Eventually this system of locating enemy submarines from their own wireless signals became so highly developed that at any given time the Admiralty knew exactly how many U-
This information was of immense value, since it enabled the Admiralty not only to maintain a constant offensive against the undersea raiders, but also to give timely warning to shipping of areas to be avoided. It is no exaggeration to say that millions of tons of shipping were saved and that the submarine menace was finally defeated largely, if not mainly, because of this wonderful system of marine intelligence. To the same agency was due in great part the high rate of mortality prevailing among enemy submarines in the last two years of the war.
It was often possible for the intelligence officers to follow the course of a German U-
Every trade has its tricks, and naval intelligence is no exception to the rule. Before and during the war of 1914-
naval Power spent a great deal of time and trouble in camouflaging its new construction. Spurious plans of new warships were prepared and palmed off on foreign secret agents, charts of non-
A Confidential "Navy List”
While an efficient intelligence service is indispensable as a means of noting the warlike preparations of foreign countries, an enormous amount of time and money is wasted by intelligence departments in compiling information which is not only useless but also dangerously misleading.
A notorious example of this, for instance, was the famous system of compiling dossiers of all the senior officers of foreign navies, the idea being that such biographical notices enabled the actions and reactions of any officer in the face of given circumstances to be more or less accurately predicted. Unfortunately, those who compiled these dossiers almost invariably omitted some vital characteristic which supplied the key to the temperament of the individual concerned, so that when unusual circumstances did arise the subject more often than not acted in a manner diametrically opposed to the forecast based on his dossier.
Furthermore, it was a standing joke in the French and British intelligence circles during the war of 1914-

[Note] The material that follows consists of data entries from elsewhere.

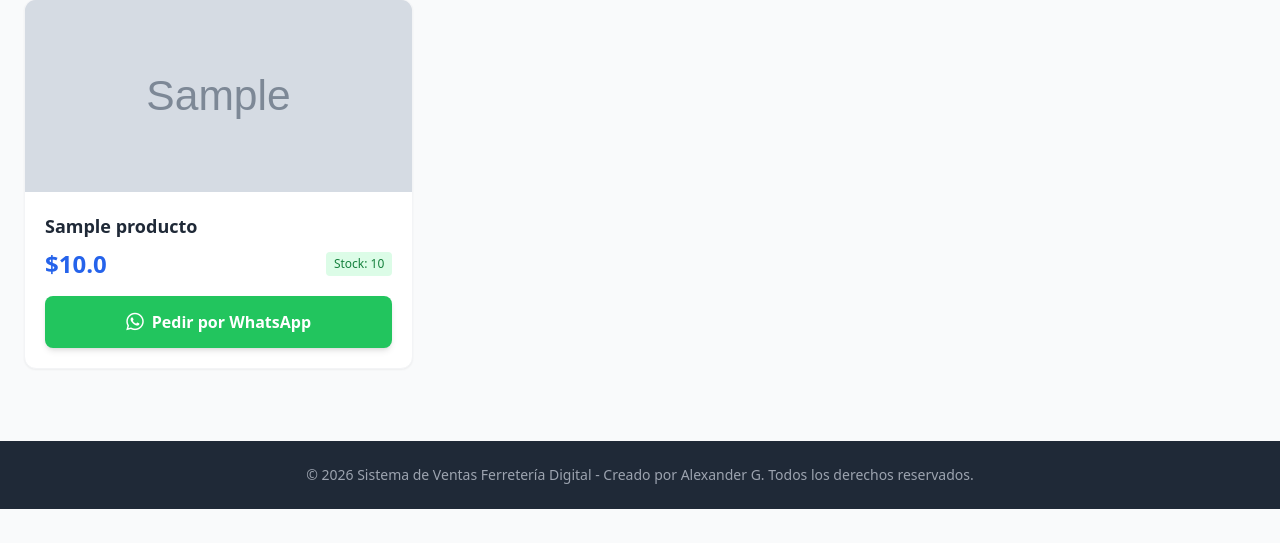
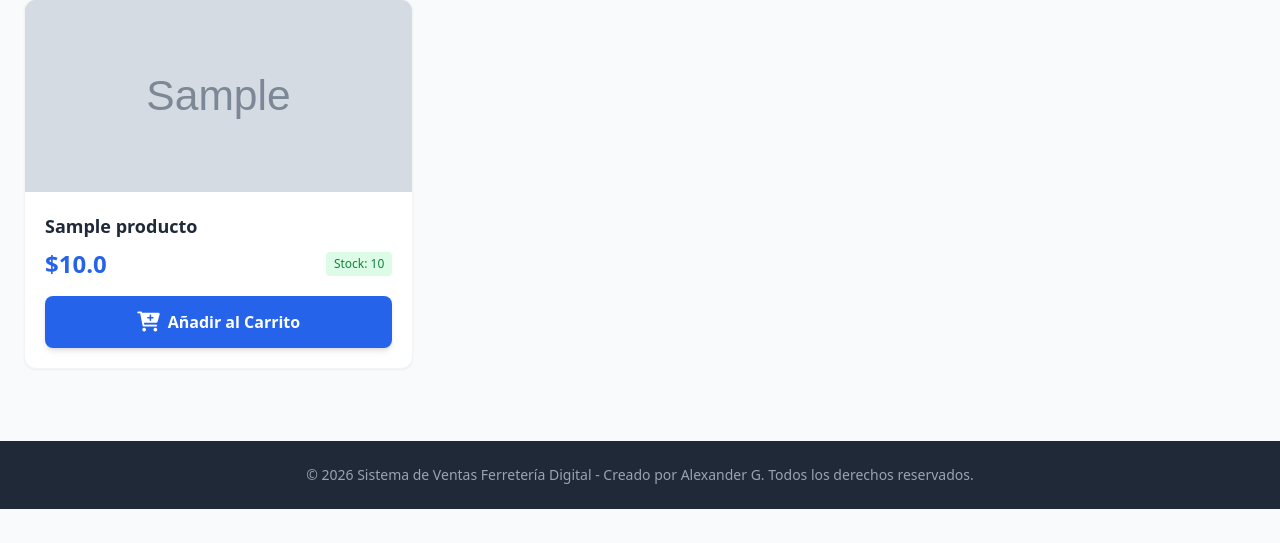
Before and after one commit to Alexander71133/ferreteria-digital, a Flask app: page / in a window 1280 px wide. Shown: the part 257-800 px from the top of the page. Run offline with Flask 3, Linux system fonts and the light colour scheme; tables that the repository leaves empty hold one stand-in row (values such as "Sample post"); grey boxes marked "Sample" are stand-in pictures; some libraries are stand-ins or nearby versions.

Commit message:
Update index.html

```diff
--- a/templates/index.html
+++ b/templates/index.html
@@ -6,6 +6,31 @@
     <title>Ferretería Digital - Catálogo</title>
     <script src="https://cdn.tailwindcss.com"></script>
     <link rel="stylesheet" href="https://cdnjs.cloudflare.com/ajax/libs/font-awesome/6.0.0/css/all.min.css">
+    <style>
+        /* Animación para que el botón "brinque" al pasar el mouse */
+        .btn-pop:active {
+            transform: scale(0.95);
+        }
+
+        /* Animación de entrada para el carrito flotante */
+        @keyframes slideIn {
+            from { transform: translateY(20px); opacity: 0; }
+            to { transform: translateY(0); opacity: 1; }
+        }
+        .cart-animate {
+            animation: slideIn 0.3s ease-out;
+        }
+
+        /* Efecto de pulso para el botón de WhatsApp final */
+        .pulse-green {
+            animation: pulse 2s infinite;
+        }
+        @keyframes pulse {
+            0% { box-shadow: 0 0 0 0 rgba(34, 197, 94, 0.4); }
+            70% { box-shadow: 0 0 0 10px rgba(34, 197, 94, 0); }
+            100% { box-shadow: 0 0 0 0 rgba(34, 197, 94, 0); }
+        }
+    </style>
 </head>
 <body class="bg-gray-50">
 
@@ -51,11 +76,11 @@
                         <span class="text-xs font-medium bg-green-100 text-green-700 px-2 py-1 rounded">Stock: {{ p.stock }}</span>
                     </div>
 
-                    <a href="https://wa.me/573016426407?text=Hola!%20Me%20interesa%20el%20producto:%20{{ p.nombre }}"
-                       target="_blank"
-                       class="flex items-center justify-center bg-green-500 hover:bg-green-600 text-white font-bold py-3 px-4 rounded-lg transition-colors duration-300 w-full shadow-md">
-                        <i class="fab fa-whatsapp mr-2 text-xl"></i>
-                        Pedir por WhatsApp
+                    <a href="/agregar_al_carrito/{{ p.id }}"
+                       class="btn-pop flex items-center justify-center bg-blue-600 hover:bg-blue-700 text-white font-bold py-3 px-4 rounded-lg transition-transform active:scale-95 w-full shadow-md">
+                        <i class="fas fa-cart-plus mr-2 text-xl"></i>
+                        Añadir al Carrito
+                    </a>
                     </a>
                 </div>
             </div>
@@ -66,6 +91,45 @@
     <footer class="mt-12 py-6 bg-gray-800 text-center text-gray-400 text-sm">
         &copy; 2026 Sistema de Ventas Ferretería Digital - Creado por Alexander G. Todos los derechos reservados.
     </footer>
+{% if session['carrito'] %}
+    <div class="fixed bottom-6 right-6 z-50 w-80 cart-animate">
+        <div class="bg-white rounded-2xl shadow-2xl border-2 border-green-500 overflow-hidden">
+            <div class="bg-green-500 p-3 text-white flex justify-between items-center">
+                <h3 class="font-bold"><i class="fas fa-shopping-basket mr-2"></i>Tu Pedido</h3>
+                <span class="bg-white text-green-600 text-xs px-2 py-1 rounded-full font-bold">
+                    {{ session['carrito']|length }} items
+                </span>
+            </div>
 
+            <div class="p-4">
+                <ul class="max-h-48 overflow-y-auto mb-4">
+                    {% set total = dict(valor=0) %}
+                    {% for item in session['carrito'] %}
+                        <li class="flex justify-between text-sm mb-2 border-b pb-1">
+                            <span class="text-gray-700">{{ item.nombre }}</span>
+                            <span class="font-bold text-blue-600">${{ item.precio }}</span>
+                            {% if total.update({'valor': total.valor + item.precio|float}) %}{% endif %}
+                        </li>
+                    {% endfor %}
+                </ul>
+
+                <div class="flex justify-between items-center mb-4 pt-2 border-t-2">
+                    <span class="font-bold text-gray-800">TOTAL:</span>
+                    <span class="text-xl font-black text-green-600">${{ total.valor }}</span>
+                </div>
+
+                <a href="https://wa.me/573016426407?text=Hola!%20Este%20es%20mi%20pedido:%20{% for i in session['carrito'] %}-%20{{ i.nombre }}%20(${{ i.precio }})%0A{% endfor %}%0ATotal:%20${{ total.valor }}"
+                   target="_blank"
+                   class="pulse-green block w-full bg-green-500 hover:bg-green-600 text-white text-center py-3 rounded-xl font-bold shadow-lg transition-colors">
+                    <i class="fab fa-whatsapp mr-2"></i> Enviar Pedido
+                </a>
+
+                <a href="/vaciar_carrito" class="block text-center text-xs text-red-500 mt-3 hover:underline">
+                    <i class="fas fa-trash-alt mr-1"></i>Vaciar carrito y empezar de nuevo
+                </a>
+            </div>
+        </div>
+    </div>
+    {% endif %}
 </body>
 </html>
```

THE LATE SIR JAMES ALFRED EWING, KCB, presided over the cryptographic staff of the Naval intelligence Division for some time during the war of 1914-
Although the British Naval Intelligence Service developed in 1914-
One has only to compare the welter of radio signals, many of them superfluous and wholly irrelevant, made by the Grand Fleet during the Jutland battle with the exiguous and terse signals registered when the same Fleet put to sea a year later, to realize that British naval leaders had taken to heart the precept that “silence is golden.”
The justification for all intelligence work was neatly summed up by Napoleon I when he said that the issue of battles and the fate of empires would be determined “if one could only see what is happening on the other side of the hill.” Certain naval and military secrets will always exist, but it is open to doubt whether the money and personal effort expended on intelligence work in time of peace is entirely justified.
[From part 50, published 19 January 1937]